Earlier this year I posted a blog on the Trials and Tribulations of Leopard cubs and their hardships faced within the first few months of being alive, it focussed on the early days in a young Leopards life, eating, playing, nursing and staying alive. This blog is aimed at the later stages in their lives, the time in a Leopards life when everything around them begins to fall apart and each relationship they ever knew crumbles and disappears within a few months.
As a young male Leopard begin to grow and mature, he needs to feed more to sustain his growth and this puts much pressure on its mother, who will have to share most of her meal with her ageing cub. As theory has it, when Leopards reach an age of 18 months old their mothers being to spend less time with them and begin to push them away, a natural process whereby the, now sub-adult, needs to learn what it is like to fend for itself, live a solitary life without the safety blanket of its mother. The fact that the young male now spends less time with its mother puts it in a vulnerable position as it now will have to hunt for itself and defend its kill against the threats of Lions, Hyenas and other Leopards.
Again, as theory has it, by 22 months the sub-adult should be independent of its mother and this is where the harsh realities of life as a Leopard kick in. With no support from its mother, it is now alone, faced with the challenges of the wilderness.
From this age, a young male will lead a nomadic lifestyle, seeking refuge from other predators and avoiding conflict wherever I can. It needs to be like a ghost within territories of other Leopards, avoiding interaction and conflict as much as possible. However, such confrontations are necessary for learning and a way in which a Leopard gains experience for its future success. In its nomadic lifestyle, a young male will wonder out of its Natal territory, away from the safety of its mother and its father’s territory, and will encounter other male Leopards, dominant in their own territories. It is estimated that a young male, independent from its mother can venture up to 24km from its home territory to new areas, scouting new hunting areas and in avoidance of other predators. On average, at the age of 4 and a half years, these males, if they survive battles, hunger, conflict, Lions, and injury, they will begin to challenge for their own territory and begin to dominate land and therefore take over female Leopards and their territories. A full circle of life, cub to adult, through many testing times.
There are currently 2 young males that are being seen on Londolozi, both photographed in this post, namely the Vomba Young Male and a completely unknown young male who has been viewed for the past 10 days. A true testament to their difficult lives, these 2 have both encountered Hyena’s on several occasions, have had their meals stolen and have, in true Leopard style, had to stash their kills in large trees away from danger.

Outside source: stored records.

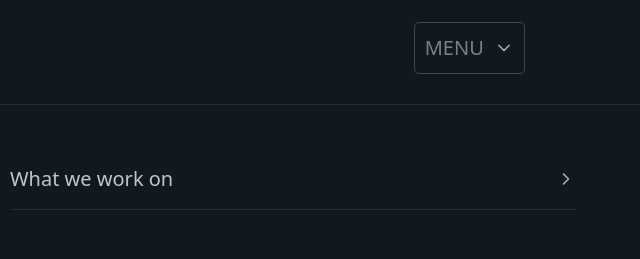
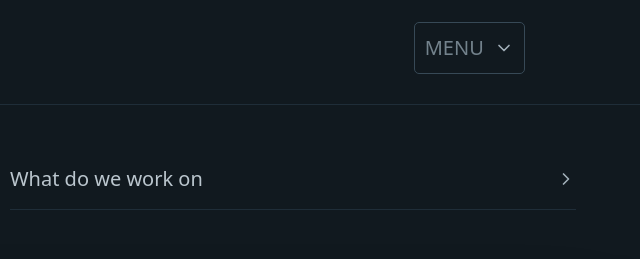
Before and after one commit to BrownieGD/LMW-Entertainment.github.io, a website: page index.html in a window 1280 px wide. Shown: the top 259 px of the page, 640-1280 px from the left. Drawn offline with Linux system fonts and the light colour scheme.

Commit message:
Update index.html

```diff
--- a/index.html
+++ b/index.html
@@ -28,7 +28,7 @@
                 </b></p>
             </details>
             <details>
-                <summary>What we work on</summary>
+                <summary>What do we work on</summary>
                 <p><b>Currently we are workin on a web game. It will be free and lots of fun!
                 </b></p>
             </details>
```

Good luck to them both in the next few years, may they prosper and fight, learn and earn the right of passage into the world of a dominant male Leopard.
Written and Photographed by: Mike Sutherland